I don’t like rollercoasters. I don’t like the height. I don’t like the speed. I don’t like the sharp inclines and stomach lurching drops. I hate the way you can hear the mechanics clanking as the cars are pulled up the slope at the start of the ride. Even worse is the silence before the brakes are released.
In the very early days of stopping drinking I felt as if I was on the most extreme rollercoaster in the world, with huge inclines, near vertical drops and endless corkscrew turns.
I haven’t tried bungy jumping mainly because I can imagine how it would feel and it terrifies me. During the first weeks alcohol free I felt as if I had dragged myself to the top of a sheer cliff face, tied myself to a piece of elastic the length of which when fully extended, only just prevented me from hitting the ground at full force, and jumped.
Physically I felt sick, sweating and constantly light headed. My head, arms and legs ached. Emotionally I felt anxious, ashamed and guilty I had got myself into this position but relieved and even occasionally elated that I was doing something to change. The physical sensations I felt and what was going on in my head would change constantly.
As the days went by the extremes of the rollercoaster subsided a little. As if the rise and fall of the track was less extreme or perhaps I was becoming used to it. I felt more confident that my bungy elastic would not allow me to hit the ground and the initial violent ricocheting up and down, calmed.
I am still riding the rollercoaster and my bungy elastic continues to extend and contract. Sometimes the speed of the ride increases or my elastic twists in the wind and I am caught off guard.
The experience so far has been exhausting but exhilarating and with each day, the exhaustion subsides and the exhilaration grows.

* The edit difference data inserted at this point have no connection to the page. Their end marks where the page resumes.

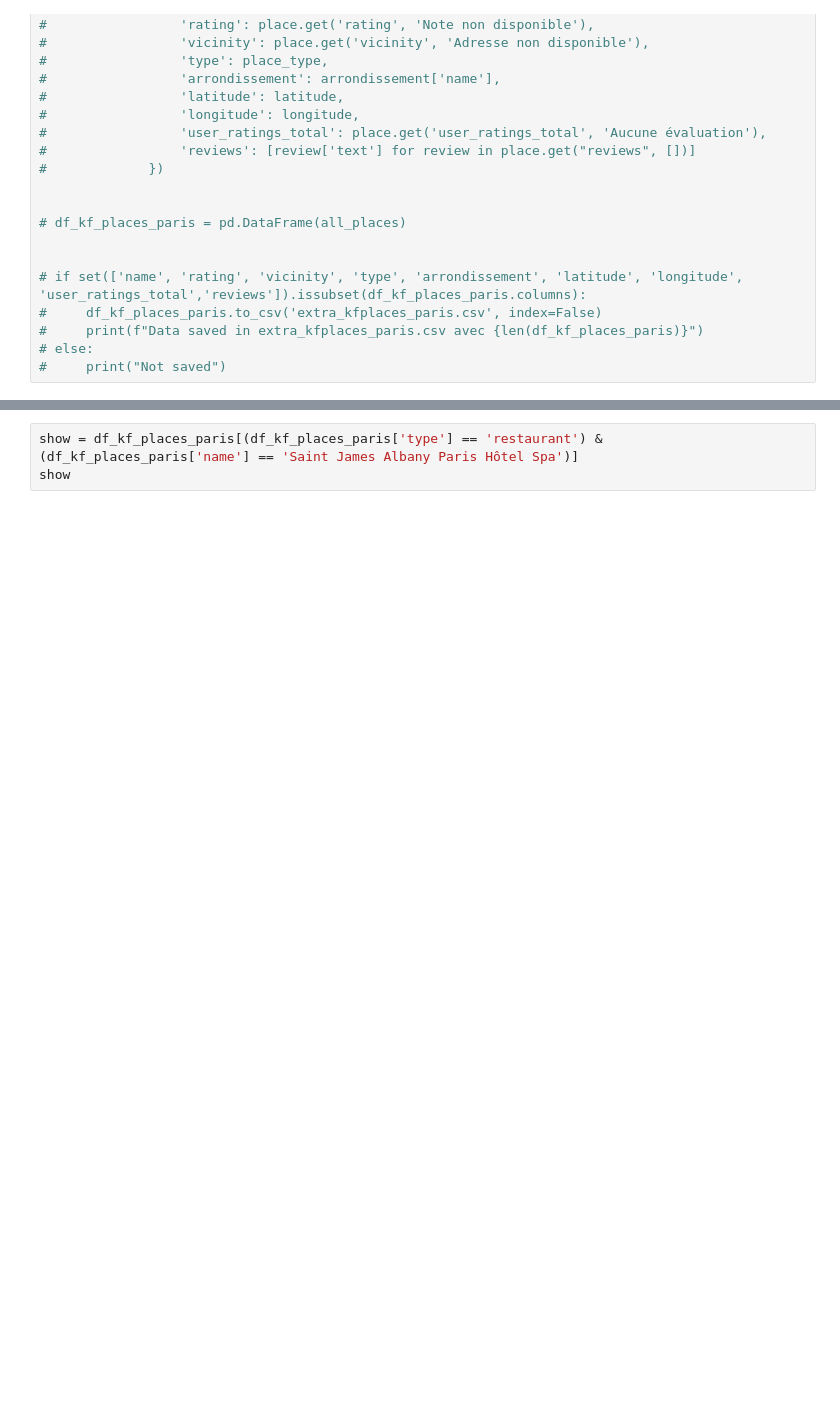
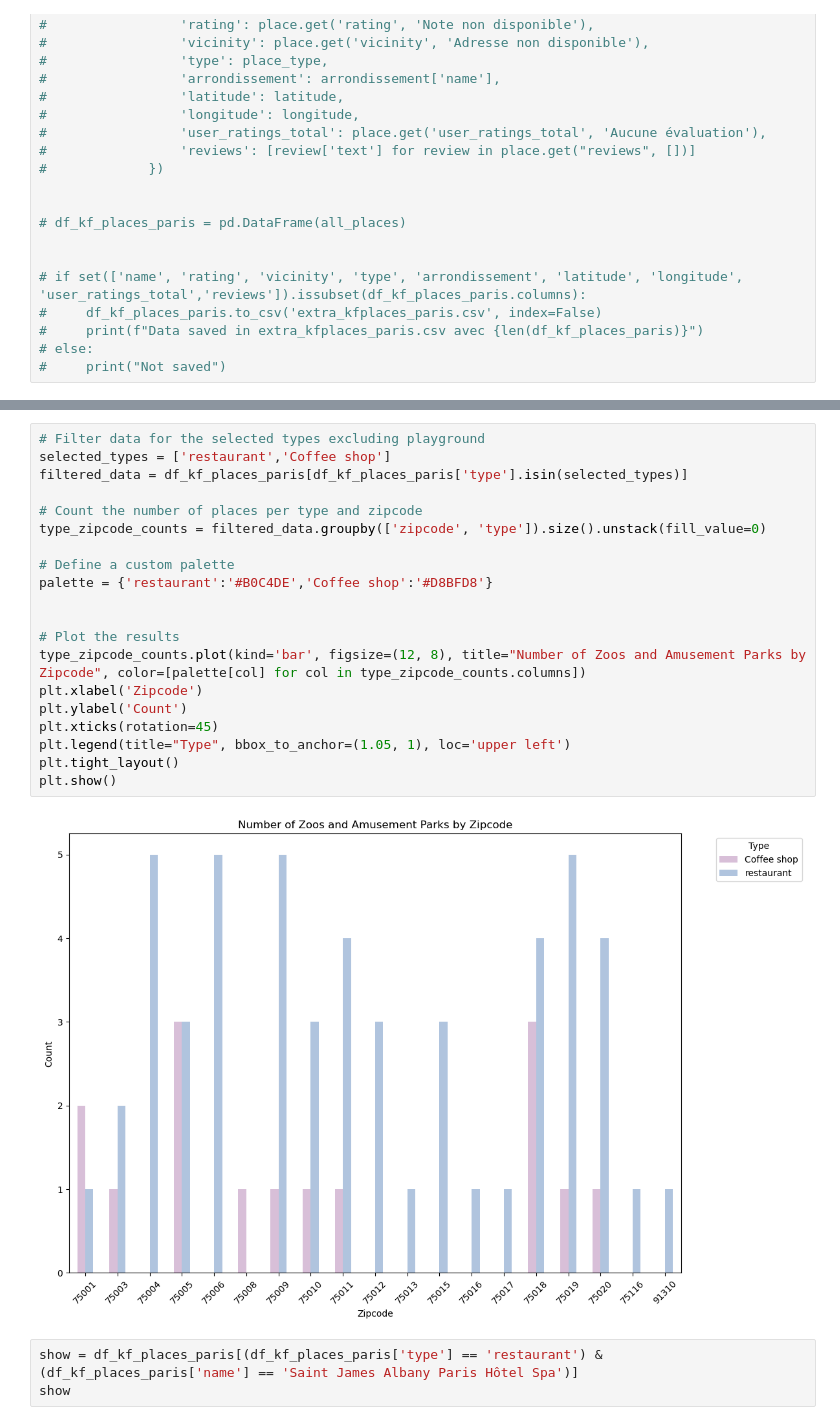
Before and after one commit to XinlyR/Kids_friendly_app, a Jupyter notebook: main.ipynb, the cells around one changed output, grey strips where cells are left out. Drawn from its saved outputs; the diff is of its cells as text; blank space fills up the shorter version.

```diff
--- a/main.ipynb
+++ b/main.ipynb
@@ -1614,3 +1645,25 @@ show
+# %%
+# Filter data for the selected types excluding playground
+selected_types = ['restaurant','Coffee shop']
+filtered_data = df_kf_places_paris[df_kf_places_paris['type'].isin(selected_types)]
+
+# Count the number of places per type and zipcode
+type_zipcode_counts = filtered_data.groupby(['zipcode', 'type']).size().unstack(fill_value=0)
+
+# Define a custom palette
+palette = {'restaurant':'#B0C4DE','Coffee shop':'#D8BFD8'}
+
+
+# Plot the results
+type_zipcode_counts.plot(kind='bar', figsize=(12, 8), title="Number of Zoos and Amusement Parks by Zipcode", color=[palette[col] for col in type_zipcode_counts.columns])
+plt.xlabel('Zipcode')
+plt.ylabel('Count')
+plt.xticks(rotation=45)
+plt.legend(title="Type", bbox_to_anchor=(1.05, 1), loc='upper left')
+plt.tight_layout()
+plt.show()
+# %% [output]
+[figure, added]
 # %%
 show = df_kf_places_paris[(df_kf_places_paris['type'] == 'restaurant') & (df_kf_places_paris['name'] == 'Saint James Albany Paris Hôtel Spa')]
 show
```
Also changed, not shown: parts of 4 cells of this notebook, 21 other files.
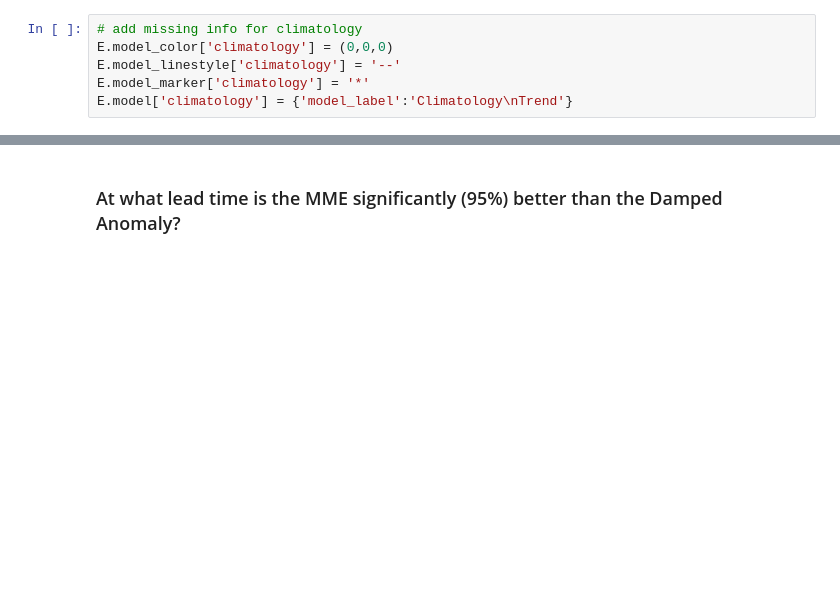
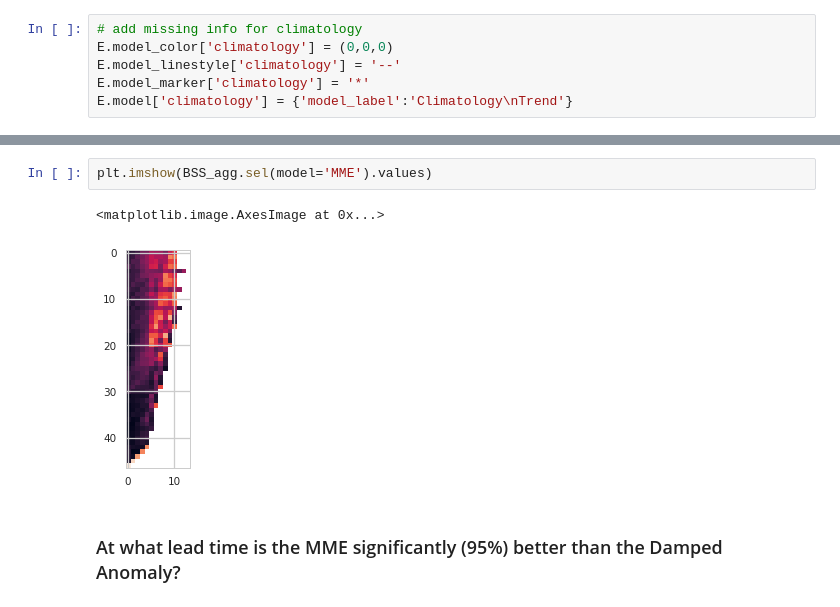
Before and after one commit to NicWayand/ESIO, a Jupyter notebook: notebooks/Eval_weekly_forecasts.ipynb, the cells around one changed output, grey strips where cells are left out. Cells and saved outputs as stored; diff of their text form; blank space fills up the shorter version.

```diff
--- a/notebooks/Eval_weekly_forecasts.ipynb
+++ b/notebooks/Eval_weekly_forecasts.ipynb
@@ -256,3 +256,8 @@ Coordinates:
+# %%
+plt.imshow(BSS_agg.sel(model='MME').values)
+# %% [output]
+<matplotlib.image.AxesImage at 0x...>
+[figure, added]
 # %% [markdown]
 ### At what lead time is the MME significantly (95%) better than the Damped Anomaly?
 # %%
```
Also changed, not shown: parts of 19 cells of this notebook, 1 other file.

I still don’t like rollercoasters and I can’t see that changing. As for bungy jumping ? Well you never know…